Reasons to switch to Cheeky Wipes, skin friendly, great for sensitive skin, eczema & dermatitis
1 CommentMonday, 3 March 2014 | Admin
Update 4th March - Can't quite believe that on the same day I published this blog post, a letter was published to the Australian Medical Journal about the rise in contact dermatitis caused by a preservative Methylisothiazolinone, found in many disposable wipes products. Read more here....
I thought it was worth taking a look at reasons to switch to Cheeky Wipes cloth baby wipes, rather than disposable wipes.
I've suffered from eczema since I was about 5 years old and unfortunately have never grown out of it. I'm still prone to flare ups (stress and alcohol seem to play a part in this) and as a result have always been careful what I use on my skin and washing powder etc.
When my eldest son was born, I quickly found that the eczema on my hands meant using disposable baby wipes (even the sensitive ones!) wasn't an option. Even the sensitive skin formulations reddened and irritated my skin.
As I was using cloth nappies anyway, this prompted me to switch to cloth wipes. Initially I soaked them in chamomile tea bags and lavender, but quickly realised that using an essential oil solution was quicker, cheaper and more convenient.
If you have sensitive skin, the best thing about Cheeky wipes is that you can even use them with just plain old water too, so they're brilliant for the first 6 weeks when your baby is newborn and midwives recommend using water only to cleanse your baby. You simply need to only soak as many as you would use in a day as the lavender oil acts as a preservative.
Even when you do add the lavender oil, with 400ml of water and 4 or 5 drops of oil, it works out at 99.84% water to oil - just as pure as any wipe on the market!
Not Paint Stripper

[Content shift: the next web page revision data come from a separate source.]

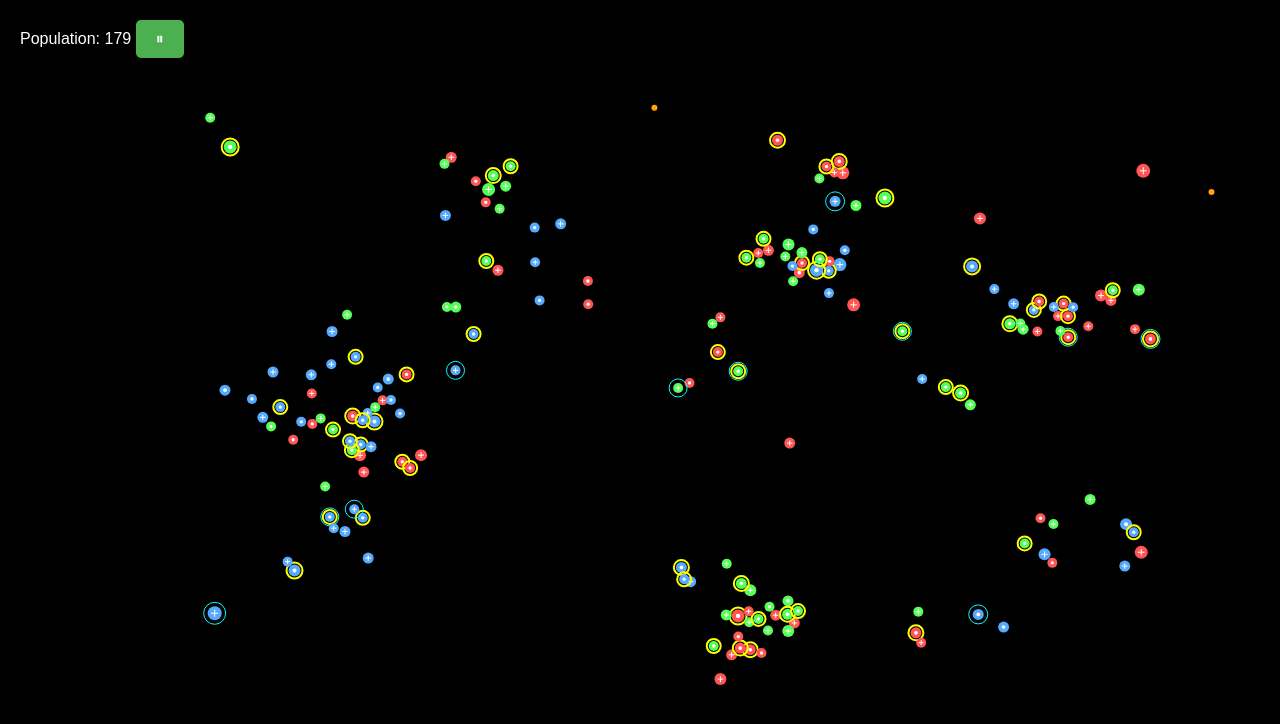
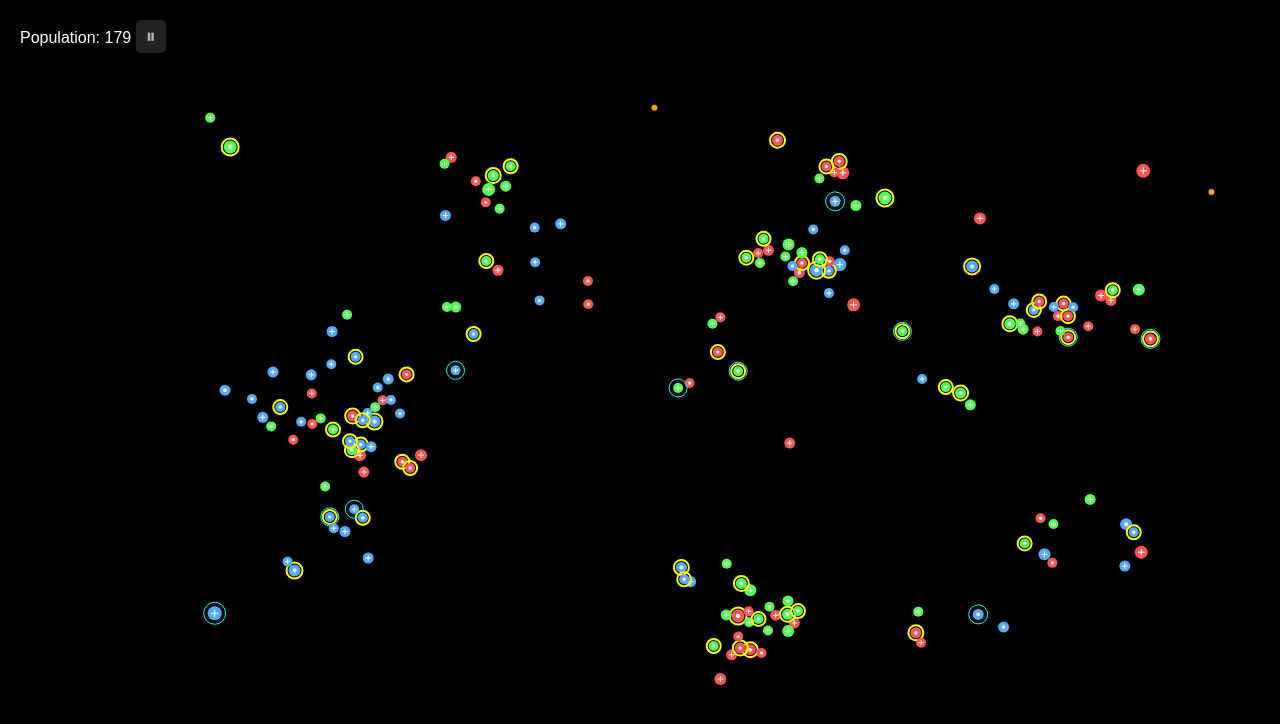
Before and after one commit to timigen/vibe-life-sim, a website built with Vite: page index.html in a window 1280 px wide. Built offline with nearby package versions, Linux system fonts and the light colour scheme.

Commit message:
make play/pause button opaque until hover

```diff
--- a/index.html
+++ b/index.html
@@ -50,9 +50,20 @@
             border-radius: 5px;
             cursor: pointer;
             font-size: 16px;
+            opacity: 0.7;
+            transition: opacity 0.2s ease;
         }
         button:hover {
             background: #45a049;
+            opacity: 1;
+        }
+        #toggleBtn {
+            padding: 5px 10px;
+            font-size: 20px;
+            background: rgba(255, 255, 255, 0.2);
+        }
+        #toggleBtn:hover {
+            background: rgba(255, 255, 255, 0.3);
         }
     </style>
 </head>
```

I'm not saying that Cheeky Wipes are a miracle cure for eczema and sensitive skin, however they just aren't full of the chemicals used in disposable baby wipes. I recently was FORCED to buy disposable baby wipes by a painter who wanted them to remove splashes of paint from the walls! Now seriously, if you use them to remove paint, why would you use them on your baby's skin?